The total body makeover that the Tampa Bay Buccaneers got over the offseason apparently is quite the success.
In a game that was held up for about 20 minutes after halftime due to lightning strikes, the Carolina Panthers should have had someone go bottle some for use in the second half. They entered intermission without having scored.
Cam Newton’s first half of the 2012 season was a dud. So was everyone else’s on the offense. Let’s put it this way: WR Keolaha Pilares was the Panthers’ leading rusher. He had one attempt for five yards.
The team tied for a franchise tying record low of 10 yards. TEN. With Newton, DeAngelo Williams, and Mike Tolbert.
I’ll leave the play-by-play for you to see on Sportscenter or to watch highlights online, but the game was every bit as ugly for Panthers’ fans as it sounds. The offense barely had over a hundred total yards in the first half.
The second half gave us a glimpse of the team Carolina fans expected to see all year. Newton and the Panthers exploded on their first possession after the weather delay and marched them 70 yards, hitting a wide-open Brandon LaFell for a 22-yard TD pass.
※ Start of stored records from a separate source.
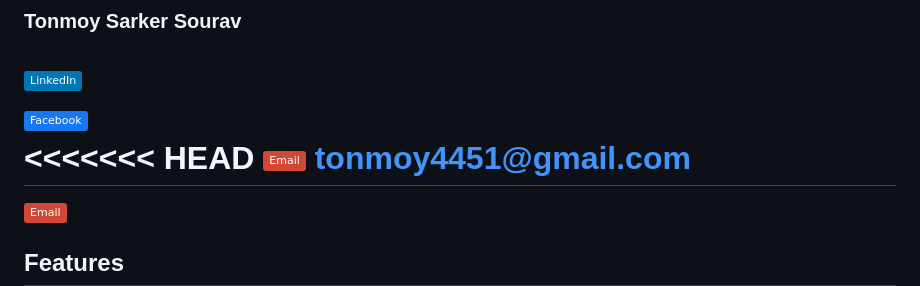
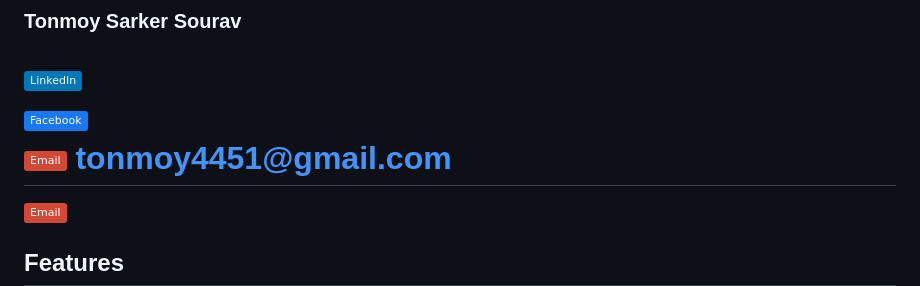
Before and after one commit to tonmoy-y/Smart-LIbrary-Management-System, a Markdown page: README.md, the part around the change. Rendered like a GitHub page; badges without logos.

Commit message:
Fix email display in README.md

```diff
--- a/README.md
+++ b/README.md
@@ -8,7 +8,6 @@ A comprehensive web-based library management system built with PHP and MySQL tha
 
 [![LinkedIn](https://img.shields.io/badge/LinkedIn-0077B5?style=flat&logo=linkedin)](https://www.linkedin.com/in/tonmoyy/)  <br>
 [![Facebook](https://img.shields.io/badge/Facebook-1877F2?style=flat&logo=facebook&logoColor=white)](https://www.facebook.com/realtonmoysarker) <br>
-<<<<<<< HEAD
 [![Email](https://img.shields.io/badge/Email-D14836?style=flat&logo=gmail&logoColor=white)](mailto:tonmoy4451@gmail.com)  tonmoy4451@gmail.com
 =======
 [![Email](https://img.shields.io/badge/Email-D14836?style=flat&logo=gmail&logoColor=white)](mailto:tonmoy4451@gmail.com)
```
Under heavy pressure from a blitz, Cam read it perfectly and actually double-clutched his throw. He nearly tossed it out in the flat to his “hot” receiver as the Bucs brought a “house” blitz, but then saw LaFell moving across the field on a slant from his tight-in slot WR position on that particular play. I don’t know exactly why he was there, but the formation was fairly tight and these days WRs are sometimes called upon to give the DE a shove – called a “chip block” – to help lull the initial burst of the pass rush.
Newton saw that he’d have an easy TD and held on just as he started his throwing motion and zipped the ball to LaFell.
That was about all the fireworks for the Panthers the entire game.
I have to give credit to the Tampa Bay Buccaneers for the victory. I figured they’d come into the season, make some early mistakes, lose a few ball games, but start getting things together by midseason and finish strong like many young teams do.
It’s what the Panthers did last season.
No, the Bucs played like a bunch of grizzled veterans. They moved the chains when they had to; they stopped the Panthers when the game was on the line. In short, they played a full 60 minutes and played hard. They smelled the blood in the water, went in for the kill, and notched their first victory of the short season.
Obviously, the Panthers didn’t play their best game. Newton’s stats were artificially good-looking other than the turnovers: 22/33 for 303 yards with a TD and 2 INTs. The first interception came on a tipped pass while the second one was just a bad throw. Newton was hot and cold all day and only had the one consistent drive when they scored a TD.
Without going on TOO much of a rant or playing the Blame Game, I’ll first say that part of this loss is on Cam’s inconsistent play but he didn’t play any worse than the rest of the offense. On one critical series in the second half, rookie LG Amini Silatolu was flagged for a false start. A couple of plays later, RG Geoff Hangartner did the same thing. One’s a rookie and the other is an 8-year veteran. The fact that the guards were jumpy is a testament to the strong play of the Buccaneers defensive tackles, Gerald McCoy and Roy Miller, and the inside pass rush in general.
The Panthers had an outside chance for a 52 or 53-yard FG attempt at the end of the first half, but were pushed back 5 yards by…wait for it….wait for it…a false start.
I think as much “blame” should go to Ron Rivera as anyone else. The Panthers actually out-gained the Bucs 6.1 to 4.2 yards per play. For one thing, it shows that the Bucs were much more consistent while the Panthers did little, but would bust a big play once in a while that didn’t score.
Rivera and his staff ran only 49 offensive plays…36 passes and 13 rushes. That sort of imbalance just doesn’t work, and if that’s your game plan then why even have so many highly-paid and talented running backs? With their depth in the backfield, losing any one guy for a game, like Jonathan Stewart, should NOT be an issue AT ALL.
Chalk this loss up to rookie-like coaching. The Panthers weren’t nearly as prepared for their opponent as Greg Schiano’s troops were. The Bucs didn’t even draw a flag until the second half, “scab” officials or not. That’s a sign of a disciplined team, and another testament to the job Schiano is apparently doing.
With the Saints, Giants, and Falcons coming on the schedule, the fear now is that an 0-4 start is very clearly on the table unless Rivera can pull his guys together…and fast.
Next week should tell us what we need to know. If the Panthers play like they did today, they’re looking at a blowout loss. If they answer the bell and get on the move, the Saints are still mortal.
Week two will set the tone for the rest of the season and Rivera, Newton, and everyone in the organization knows it.